The coffee is cold. She sips anyway. Her left eye is throbbing again, but she's out of painkillers. Not as bad as it was yesterday, anyway.
The camp is silent except for the cawing of a blackbird perched nearby. It's off season, but even so, the place gets a little emptier every year. Was a time when this place was packed during the season, same people coming back year after year, getting older, until time choked them like the silt and effluent upriver that they say is stopping the whitebait spawning.
She wonders if Rawiri and Brett really will move up to Auckland and decides they probably will. Only a couple of weeks left in the whitebait season. She won't go with them. She won't need to.
The feeling was there again this morning. Running from the tops of her shoulders, describing an arc down the length of her spine. She leans forward now, reaches her arm up inside the back of her shirt. She can feel it, both sides, a raised ridge. And something else, too. She shouldn't but she tugs, hard.

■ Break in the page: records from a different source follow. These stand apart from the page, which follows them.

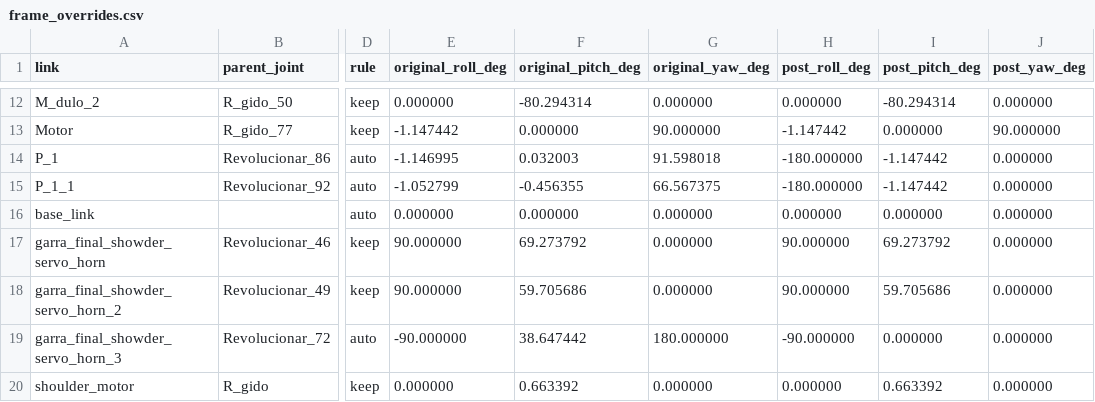
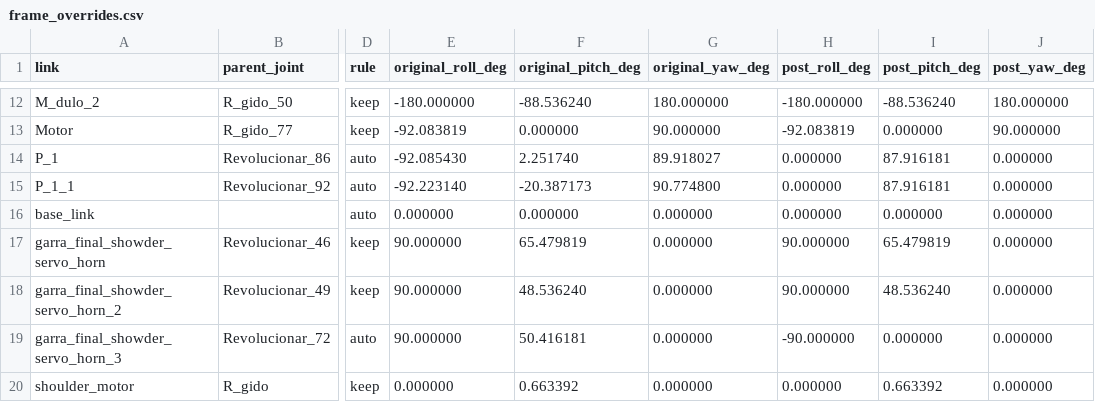
Before and after one commit to Arthur-Demetrio/garra, a CSV file: garra_final_description/config/frame_overrides.csv, drawn as a sheet; only a part is shown, gaps mark what is left out; the diff covers the shown part only; the diff names each change by its address in the sheet, - before the commit and + after, or states it on an @@ line.

```diff
--- a/garra_final_description/config/frame_overrides.csv
+++ b/garra_final_description/config/frame_overrides.csv
-E12 (original_roll_deg): 0.000000
+E12 (original_roll_deg): -180.000000
-F12 (original_pitch_deg): -80.294314
+F12 (original_pitch_deg): -88.536240
-G12 (original_yaw_deg): 0.000000
+G12 (original_yaw_deg): 180.000000
-H12 (post_roll_deg): 0.000000
+H12 (post_roll_deg): -180.000000
-I12 (post_pitch_deg): -80.294314
+I12 (post_pitch_deg): -88.536240
-J12 (post_yaw_deg): 0.000000
+J12 (post_yaw_deg): 180.000000
-E13 (original_roll_deg): -1.147442
+E13 (original_roll_deg): -92.083819
-H13 (post_roll_deg): -1.147442
+H13 (post_roll_deg): -92.083819
-E14 (original_roll_deg): -1.146995
+E14 (original_roll_deg): -92.085430
-F14 (original_pitch_deg): 0.032003
+F14 (original_pitch_deg): 2.251740
-G14 (original_yaw_deg): 91.598018
+G14 (original_yaw_deg): 89.918027
-H14:H15 (post_roll_deg): -180.000000
+H14:H15 (post_roll_deg): 0.000000
-I14:I15 (post_pitch_deg): -1.147442
+I14:I15 (post_pitch_deg): 87.916181
-E15 (original_roll_deg): -1.052799
+E15 (original_roll_deg): -92.223140
-F15 (original_pitch_deg): -0.456355
+F15 (original_pitch_deg): -20.387173
-G15 (original_yaw_deg): 66.567375
+G15 (original_yaw_deg): 90.774800
-F17 (original_pitch_deg): 69.273792
+F17 (original_pitch_deg): 65.479819
-I17 (post_pitch_deg): 69.273792
+I17 (post_pitch_deg): 65.479819
-F18 (original_pitch_deg): 59.705686
+F18 (original_pitch_deg): 48.536240
-I18 (post_pitch_deg): 59.705686
+I18 (post_pitch_deg): 48.536240
-E19 (original_roll_deg): -90.000000
+E19 (original_roll_deg): 90.000000
-F19 (original_pitch_deg): 38.647442
+F19 (original_pitch_deg): 50.416181
-G19 (original_yaw_deg): 180.000000
+G19 (original_yaw_deg): 0.000000
```
Also changed, not shown: 42 edited cells elsewhere in this file, 27 other files.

It hurts when it comes loose, but now she's confident. It will grow back and even if it doesn't there are a more coming.
Another clack of claws. It's not just one bird. She's certain of this now. She walks outside and peers up at the roof, squinting into the sun that has burned through the clouds. Twenty, thirty perhaps, maybe more. Crow and magpie and seagull. Pigeon and Spoonbill and Heron. All of them looking at her, waiting.
She brings the thing she pulled from her back close to her face. A bone-white feather. It smells like salt on the tide and she closes her eyes as the wind rustles her hair.
It won't be long.